Sept. 4 (UPI) -- Former White House counsel Gregory Craig on Wednesday was acquitted by a federal jury on charges that he gave false information to federal authorities about his work with the Ukrainian government.
Craig was acquitted after two weeks of testimony and less than 5 hours of closed-door deliberations over the charges that he falsified and concealed information about his work for the government of former Viktor Yanukovych.
"The jury reached the only verdict it could possibly reach," Craig's attorney, William Taylor, said. "It's a tragedy. It's a disgrace. We're glad it's over."
The charges against Craig stemmed from legal work he and his then-law firm, Skadden, Arps, Slate, Meagher & Flom LLP, performed for the government of Ukraine in 2012 in which they were hired to write an independent report for the Ukrainian Ministry of Justice to evaluate the fairness of the trial of an opposition politician.
Prosecutors said Craig refused to report the work to the Justice Department -- a requirement under the Foreign Agents Registration Act -- which would have required the firm to disclose it was paid more than $4 million for its services.
They also stated that Craig was involved in the media strategy surrounding the report and reached out to press outlets including The New York Times, The Los Angeles Times and National Law Journal and made false and misleading comments to the Justice Department about his media contacts.
An attorney for Craig, William Murphy, said Craig was not a part of the media strategy, but only intended to portray the findings of the report to the press.
The case against Craig was spurred by former special counsel Robert Mueller's investigation into Russian interference in the 2016 election.

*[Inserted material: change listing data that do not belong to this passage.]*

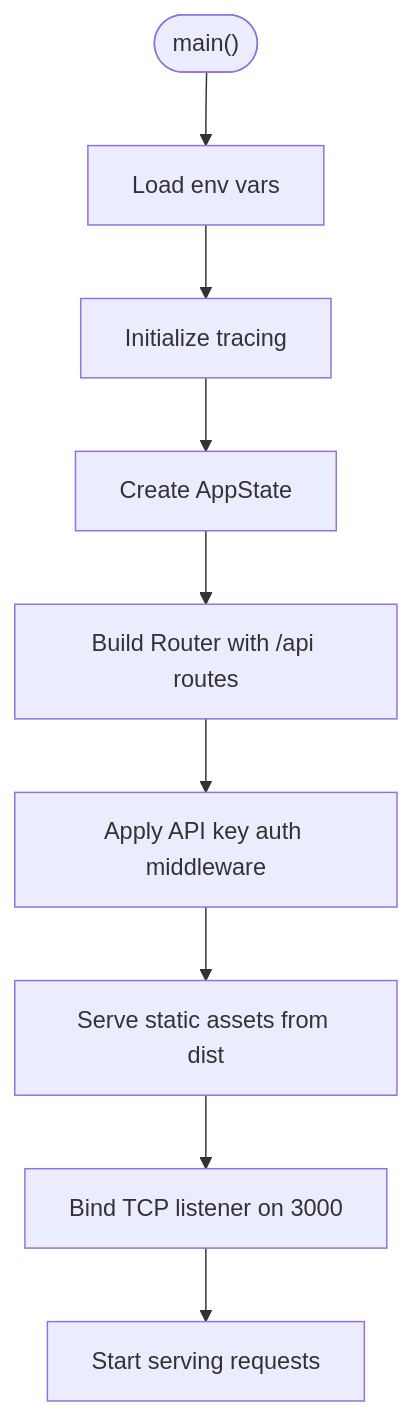
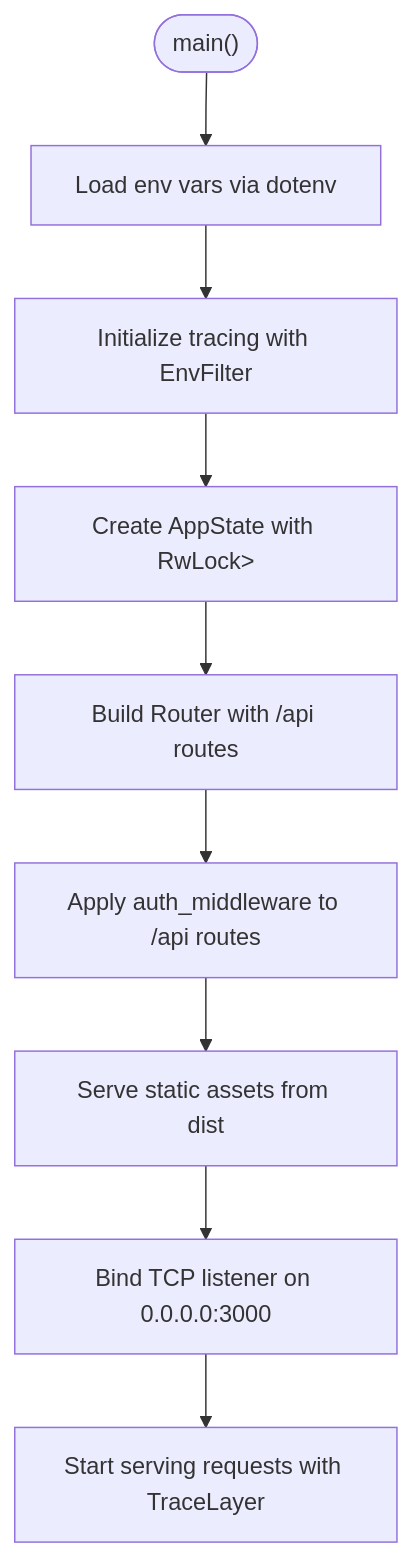
One commit to sutanto1010/crablite changed the third of 10 diagrams in .qoder/repowiki/en/content/Architecture & Design.md. Above: the diagram before and after it, drawn with Mermaid. The commit also changed other lines of this file and 7 other files, not shown here.

First line of the commit message:
docs(architecture): update detailed system architecture and documentation

````diff
--- a/.qoder/repowiki/en/content/Architecture & Design.md
+++ b/.qoder/repowiki/en/content/Architecture & Design.md
@@ -175,11 +180,11 @@
 ```mermaid
 flowchart TD
-Start(["main()"]) --> InitEnv["Load env vars"]
-InitEnv --> InitTracing["Initialize tracing"]
-InitTracing --> CreateState["Create AppState"]
+Start(["main()"]) --> InitEnv["Load env vars via dotenv"]
+InitEnv --> InitTracing["Initialize tracing with EnvFilter"]
+InitTracing --> CreateState["Create AppState with RwLock<Option<SqlitePool>>"]
 CreateState --> BuildRoutes["Build Router with /api routes"]
-BuildRoutes --> ApplyMiddleware["Apply API key auth middleware"]
+BuildRoutes --> ApplyMiddleware["Apply auth_middleware to /api routes"]
 ApplyMiddleware --> ServeStatic["Serve static assets from dist"]
-ServeStatic --> BindPort["Bind TCP listener on 3000"]
-BindPort --> Listen["Start serving requests"]
+ServeStatic --> BindPort["Bind TCP listener on 0.0.0.0:3000"]
+BindPort --> Listen["Start serving requests with TraceLayer"]
 ```
````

A federal judge had previously dismissed a count of making false and misleading statements to the FARA department, citing ambiguity in the law.